So-called Web 2.0 start-up companies should not seek venture capital investment, according to Neil Sequeira of venture capital firm General Catalyst Partners.
Looking for investment money from professional investors is a "waste of time", Sequeira told delegates at the AjaxWorld Expo in Santa Clara, California.
Venture capital investors typically invest several million dollars in burgeoning companies, looking for a return of several times their initial investment.
But Sequeira argued that the majority of successful Web 2.0 companies are acquired at an early stage and for relatively modest sums.
Yahoo purchased the social book-marking service Del.icio.us for US$30m, and AOL paid about US$25m for the blogging network of Weblogs, according to market estimates.
Online application providers such as Microsoft, AOL and Google are scouting the market for interesting technologies rather than for established brands with large user bases.
"They will buy companies quickly and cheaply if they fill a niche," said Sequeira.
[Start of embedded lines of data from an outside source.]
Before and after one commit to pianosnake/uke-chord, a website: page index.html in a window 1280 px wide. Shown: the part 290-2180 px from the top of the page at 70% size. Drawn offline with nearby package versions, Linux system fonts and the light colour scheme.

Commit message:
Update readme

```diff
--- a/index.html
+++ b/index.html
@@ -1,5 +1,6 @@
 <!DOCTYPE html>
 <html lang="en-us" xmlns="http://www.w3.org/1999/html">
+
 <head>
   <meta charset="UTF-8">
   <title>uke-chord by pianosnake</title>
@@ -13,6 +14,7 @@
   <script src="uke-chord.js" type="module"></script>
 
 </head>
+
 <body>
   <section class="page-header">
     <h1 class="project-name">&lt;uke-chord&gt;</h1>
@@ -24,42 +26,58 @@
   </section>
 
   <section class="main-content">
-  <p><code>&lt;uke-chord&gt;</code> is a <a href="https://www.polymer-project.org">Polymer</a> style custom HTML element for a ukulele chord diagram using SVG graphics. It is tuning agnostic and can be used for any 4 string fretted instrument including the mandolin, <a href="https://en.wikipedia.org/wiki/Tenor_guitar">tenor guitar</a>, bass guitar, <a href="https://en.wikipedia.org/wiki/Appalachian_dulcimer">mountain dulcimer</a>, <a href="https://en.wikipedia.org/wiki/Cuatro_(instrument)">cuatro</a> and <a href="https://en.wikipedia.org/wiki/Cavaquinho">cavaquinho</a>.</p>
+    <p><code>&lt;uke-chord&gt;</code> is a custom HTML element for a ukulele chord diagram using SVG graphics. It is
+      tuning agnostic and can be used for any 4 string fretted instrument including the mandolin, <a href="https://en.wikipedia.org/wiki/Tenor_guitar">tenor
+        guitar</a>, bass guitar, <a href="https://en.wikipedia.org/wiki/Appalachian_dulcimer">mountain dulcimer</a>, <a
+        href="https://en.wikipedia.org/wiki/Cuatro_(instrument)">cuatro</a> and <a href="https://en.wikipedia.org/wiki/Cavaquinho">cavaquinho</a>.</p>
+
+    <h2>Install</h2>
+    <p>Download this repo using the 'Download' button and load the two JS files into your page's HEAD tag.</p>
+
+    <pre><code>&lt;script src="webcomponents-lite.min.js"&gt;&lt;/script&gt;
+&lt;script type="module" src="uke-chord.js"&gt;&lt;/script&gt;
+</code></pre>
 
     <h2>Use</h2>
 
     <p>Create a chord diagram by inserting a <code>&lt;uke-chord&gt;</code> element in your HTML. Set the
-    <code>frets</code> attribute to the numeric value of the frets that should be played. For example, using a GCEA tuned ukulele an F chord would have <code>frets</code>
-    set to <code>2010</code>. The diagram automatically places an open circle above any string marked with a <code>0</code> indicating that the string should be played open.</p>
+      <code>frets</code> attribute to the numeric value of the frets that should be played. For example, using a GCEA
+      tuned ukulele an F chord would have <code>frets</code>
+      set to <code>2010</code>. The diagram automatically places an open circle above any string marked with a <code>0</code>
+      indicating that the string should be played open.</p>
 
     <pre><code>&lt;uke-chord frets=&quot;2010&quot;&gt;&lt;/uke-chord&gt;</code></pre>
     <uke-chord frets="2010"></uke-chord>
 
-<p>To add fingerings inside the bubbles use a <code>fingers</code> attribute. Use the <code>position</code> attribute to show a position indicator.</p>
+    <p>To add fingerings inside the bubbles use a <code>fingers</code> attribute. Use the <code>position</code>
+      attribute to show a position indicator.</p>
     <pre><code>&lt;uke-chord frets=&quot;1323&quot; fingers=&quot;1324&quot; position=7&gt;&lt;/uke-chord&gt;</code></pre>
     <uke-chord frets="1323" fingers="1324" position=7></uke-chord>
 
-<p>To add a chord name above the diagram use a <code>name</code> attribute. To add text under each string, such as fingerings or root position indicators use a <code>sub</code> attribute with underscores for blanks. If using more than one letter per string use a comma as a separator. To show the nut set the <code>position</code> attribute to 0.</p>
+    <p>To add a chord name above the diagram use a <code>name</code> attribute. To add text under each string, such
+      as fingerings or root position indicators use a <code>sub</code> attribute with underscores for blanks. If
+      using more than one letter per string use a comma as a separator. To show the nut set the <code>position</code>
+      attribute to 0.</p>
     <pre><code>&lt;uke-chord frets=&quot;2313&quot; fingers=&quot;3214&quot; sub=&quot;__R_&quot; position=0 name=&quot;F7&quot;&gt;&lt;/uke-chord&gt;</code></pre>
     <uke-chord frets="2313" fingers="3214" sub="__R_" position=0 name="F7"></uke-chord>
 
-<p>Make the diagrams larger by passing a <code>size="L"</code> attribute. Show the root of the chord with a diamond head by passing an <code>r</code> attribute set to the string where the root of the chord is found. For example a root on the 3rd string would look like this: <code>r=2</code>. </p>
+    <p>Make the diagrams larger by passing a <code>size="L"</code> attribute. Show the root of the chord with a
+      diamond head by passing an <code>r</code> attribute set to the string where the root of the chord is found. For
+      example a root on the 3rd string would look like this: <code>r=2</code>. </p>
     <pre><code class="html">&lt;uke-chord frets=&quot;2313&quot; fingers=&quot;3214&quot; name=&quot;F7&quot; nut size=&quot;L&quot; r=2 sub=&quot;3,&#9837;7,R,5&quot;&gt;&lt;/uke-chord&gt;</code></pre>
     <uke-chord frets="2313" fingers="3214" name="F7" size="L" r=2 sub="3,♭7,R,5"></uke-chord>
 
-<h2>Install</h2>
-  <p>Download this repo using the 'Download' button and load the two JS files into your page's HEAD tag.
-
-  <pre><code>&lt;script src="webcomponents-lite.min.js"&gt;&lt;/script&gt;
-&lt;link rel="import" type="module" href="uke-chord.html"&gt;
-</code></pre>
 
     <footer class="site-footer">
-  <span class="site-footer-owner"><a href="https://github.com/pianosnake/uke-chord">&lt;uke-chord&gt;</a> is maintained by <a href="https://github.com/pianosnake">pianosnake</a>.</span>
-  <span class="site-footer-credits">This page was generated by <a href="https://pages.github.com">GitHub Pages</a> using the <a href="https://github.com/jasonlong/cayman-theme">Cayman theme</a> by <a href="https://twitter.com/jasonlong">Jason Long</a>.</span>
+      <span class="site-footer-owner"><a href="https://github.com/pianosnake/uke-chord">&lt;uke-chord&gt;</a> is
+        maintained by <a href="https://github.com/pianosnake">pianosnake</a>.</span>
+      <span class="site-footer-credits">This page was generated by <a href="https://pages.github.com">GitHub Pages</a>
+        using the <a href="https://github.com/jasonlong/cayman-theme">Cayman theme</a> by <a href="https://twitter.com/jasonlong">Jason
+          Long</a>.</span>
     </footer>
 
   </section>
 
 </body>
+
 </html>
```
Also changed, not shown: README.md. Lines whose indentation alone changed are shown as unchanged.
"But we have trouble determining whether we can ever make money in this [Web 2.0] space, because there have not yet been these type of exits that generated venture capital type returns."
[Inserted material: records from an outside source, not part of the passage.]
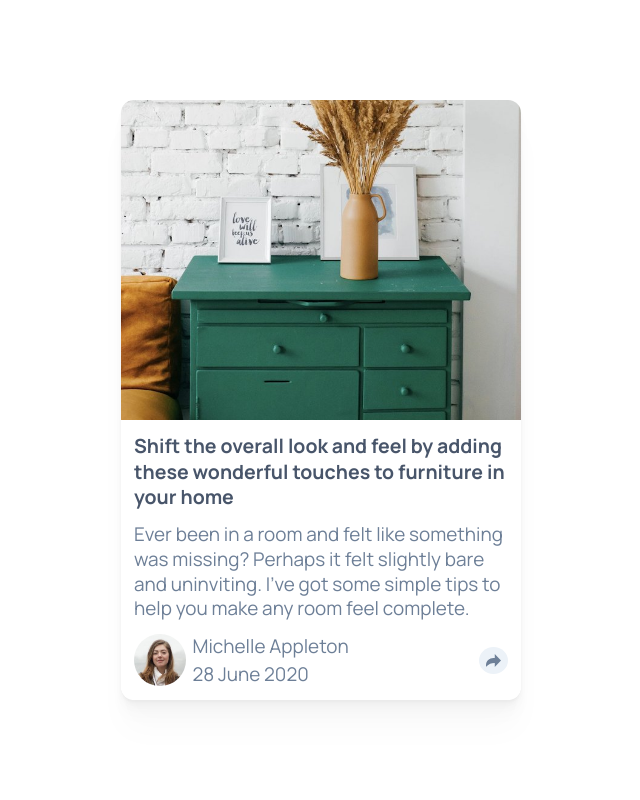
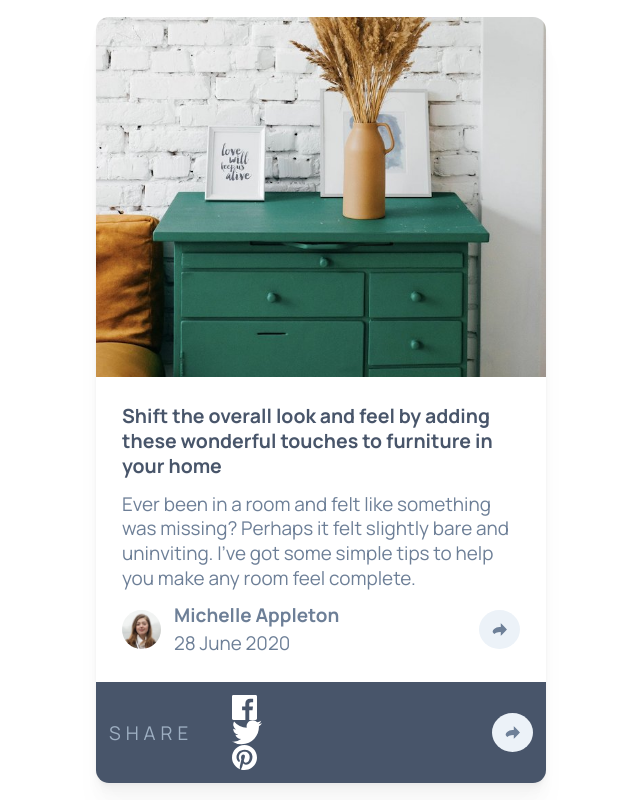
Before and after one commit to incogsnito/article-preview-component-master, a plain HTML site: page index.html in a window 1280 px wide. Shown: the whole page, without its empty margins (319-959 px from the left). Drawn offline with Linux system fonts and the light colour scheme.

Commit message:
more changes, working on hover states as well as figuring out how to enable and disable them depending on screen sizes

```diff
--- a/index.html
+++ b/index.html
@@ -3,7 +3,7 @@
   <head>
     <meta charset="UTF-8" />
     <meta name="viewport" content="width=device-width, initial-scale=1.0" />
-    <link rel="stylesheet" href="style.css">
+    <link rel="stylesheet" href="style.css" />
     <title>Acrticle Preview</title>
   </head>
   <body>
@@ -27,15 +27,48 @@
           </p>
         </article>
         <section class="bottom">
-          <img class="avatar"
+          <img
+            class="avatar"
             src="./article-preview-component-master/images/avatar-michelle.jpg"
             alt="avatar"
           />
-          <p class="user">Michelle Appleton <span>28 June 2020</span></p>
+          <div class="user">
+            <p class="username">Michelle Appleton</p>
+            <span>28 June 2020</span>
+          </div>
 
-          <a class="share" href="#"><img src="./article-preview-component-master/images/icon-share.svg" alt=""></a>
+          <img
+            class="share"
+            src="./article-preview-component-master/images/icon-share.svg"
+            alt=""
+          />
         </section>
       </div>
+
+      <div class="link-container">
+        <span>share</span>
+        <div>
+        <a href="" class="links">
+          <img
+            src="./article-preview-component-master/images/icon-facebook.svg"
+            alt=""
+        /></a>
+        <a href="" class="links">
+          <img
+            src="./article-preview-component-master/images/icon-twitter.svg"
+            alt="" /></a
+        ><a href="" class="links">
+          <img
+            src="./article-preview-component-master/images/icon-pinterest.svg"
+            alt=""
+        /></a>
+      </div>
+        <img
+          class="share"
+          src="./article-preview-component-master/images/icon-share.svg"
+          alt=""
+        />
+
     </main>
     <script src="script.js"></script>
   </body>
--- a/script.js
+++ b/script.js
@@ -0,0 +1,22 @@
+const share = document.querySelector(".share");
+const bottomSection = document.querySelector(".bottom");
+const user = document.querySelector(".user");
+const avatar = document.querySelector(".avatar");
+
+function hide() {
+  avatar.classList.add("invisible");
+  user.classList.add("invisible");
+}
+
+reveal = (() => {
+  avatar.classList.remove("invisible");
+  user.classList.remove("invisible");
+});
+
+share.addEventListener("mouseover", () => {
+  hide();
+});
+
+share.addEventListener("mouseleave", () => {
+  reveal();
+});
--- a/style.css
+++ b/style.css
@@ -38,7 +38,6 @@ h2,
 h3,
 p {
   line-height: 1.3;
-  letter-spacing: 1.5;
 }
 
 p,
@@ -56,7 +55,7 @@ video {
 }
 
 .container {
-  width: clamp(200px, 50vw, 400px);
+  width: clamp(250px, 60vw, 450px);
   border-radius: 1em;
   box-shadow: var(--box-shadow-layered);
   overflow: hidden;
@@ -66,37 +65,61 @@ video {
   display: flex;
   flex-direction: column;
   gap: 1em;
-  padding: 1em;
+  padding: 2em;
 }
-
 
 .main__header {
   font-size: (2rem, 2vw, 4rem);
   color: hsl(217, 19%, 35%);
 }
 
-.user{
-  display:flex;
+.user {
+  display: flex;
   flex-direction: column;
   gap: 0.2em;
+  color: hsl(217, 19%, 35%);
+}
+
+.username {
+  font-weight: bold;
 }
 
 .bottom {
   display: flex;
   align-items: center;
-  gap: 0.5em;
+  gap: 1em;
 }
 
 .avatar {
-  max-width: 4em;
+  max-width: 3em;
   border-radius: 50%;
 }
 
 .share {
   margin-left: auto;
   background: hsl(210, 46%, 95%);
-  padding: 0.55em;
+  padding: 1em;
   border-radius: 50%;
+  cursor: pointer;
+}
+
+.link-container {
+  background: hsl(217, 19%, 35%);
+  display: flex;
+  gap: 3em;
+  padding: 1em;
+  align-items: center;
+}
+
+.link-container span {
+  text-transform: uppercase;
+  letter-spacing: 5px;
+  color: hsl(212, 23%, 69%);
+}
+
+.links img{
+  min-width: 25px;
+  min-height: 25px;
 }
 
 .invisible {
```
Web 2.0 refers to websites that focus on user-generated content and mash-ups, such as Digg, YouTube and Flickr.
Start-up companies in this category do not need as much money as start-ups did during the internet boom of 1999, according to Sequeira.
The combination of open source software, commodity hardware and international developer teams makes for much cheaper development.
Sequeira noted that some of today's successful Web 2.0 companies are good candidates for venture capital funding, but warned that there is no need for yet another video hosting service.
"If you want to build a platform and want to build a big idea that is going to take over the world, that's where it makes sense to talk to a venture capitalist," Sequeira told delegates.
Investors shy away from Web 2.0 start-ups
By Tom Sanders on Oct 6, 2006 10:11AM